Tuesday, December 15, 2009

Klaus in town - on a ship and not on a sleigh


The Diamond Princess leaving Hobart yesterday for New Zealand







Photos (Top to Bottom): Ken Morton and Otto Klaus in North Hobart yesterday; Olympia begin their warm-up at South Hobart after their centre-circle routine to pay tribute to their fans - Nick Cook is with the ball and the goalkeeper is Mark Johnston, who is now one of Australia's leading war historians and still coaches school teams in Melbourne; Otto Klaus, the Olympia coach, shakes hands with a Rapid official after a game at South Hobart. [The linesman is Tom Kelly, father of current Knights coach, Eamonn Kelly, and Mark Johnston is the goalkeeper trooping off the field]; Olympia-WPL coach, Otto Klaus, with players John Paplos, Paul Kaproulias, Marco the Hill Street Grocer, and Peter Sherman; An article about Nick Cook in the Saturday Evening Mercury; Nick Cook in his Rapid days.

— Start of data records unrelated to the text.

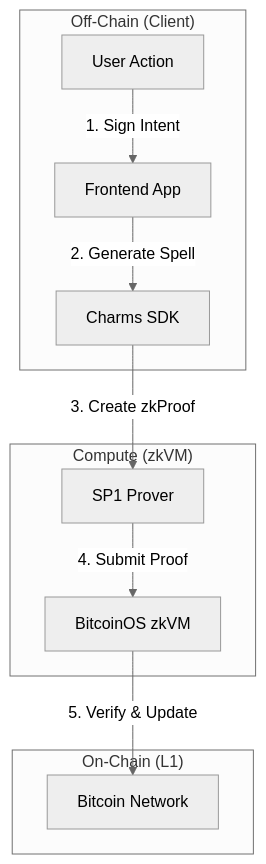
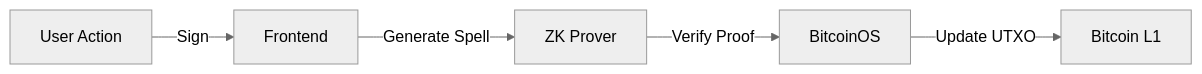
Before and after one commit to edwardtay/charm-rewards: the diagram in README.md, drawn with Mermaid (neutral theme). The commit also changed other lines of this file and 2 other files, not shown here.

Commit message:
chore: final polish - remove simulations, center UI, fix readme

````diff
--- a/README.md
+++ b/README.md
@@ -25,23 +22,7 @@
 ```mermaid
-graph TD
-    User[User Action] -->|1. Sign Intent| Client[Frontend App]
-    Client -->|2. Generate Spell| SDK[Charms SDK]
-    SDK -->|3. Create zkProof| Prover[SP1 Prover]
-    Prover -->|4. Submit Proof| BOS[BitcoinOS zkVM]
-    BOS -->|5. Verify & Update| BTC[Bitcoin Network]
-    
-    subgraph "Off-Chain (Client)"
-    User
-    Client
-    SDK
-    end
-    
-    subgraph "Compute (zkVM)"
-    Prover
-    BOS
-    end
-    
-    subgraph "On-Chain (L1)"
-    BTC
-    end
+graph LR
+    User[User Action] -->|Sign| App[Frontend]
+    App -->|Generate Spell| ZK[ZK Prover]
+    ZK -->|Verify Proof| BOS[BitcoinOS]
+    BOS -->|Update UTXO| BTC[Bitcoin L1]
 ```
````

Otto Klaus was in Hobart yesterday.


Klaus was, of course, the man who took Ulverstone to the state-wide Ampol Cup title back in 1982.


On 2 October of that year, they beat Juventus 3-2, with Kent and Lapolla scoring for Juventus and Rob Smith, Sugden and L Jones netting for Ulverstone.


Ulverstone had a marvellous team while Klaus was at the helm and it included Joe McGrory, Liam Monagle, Rod Sanders and three fly-ins from Sydney each weekend - Badih Hammoud, Jim Meerbani and Peter Hassan.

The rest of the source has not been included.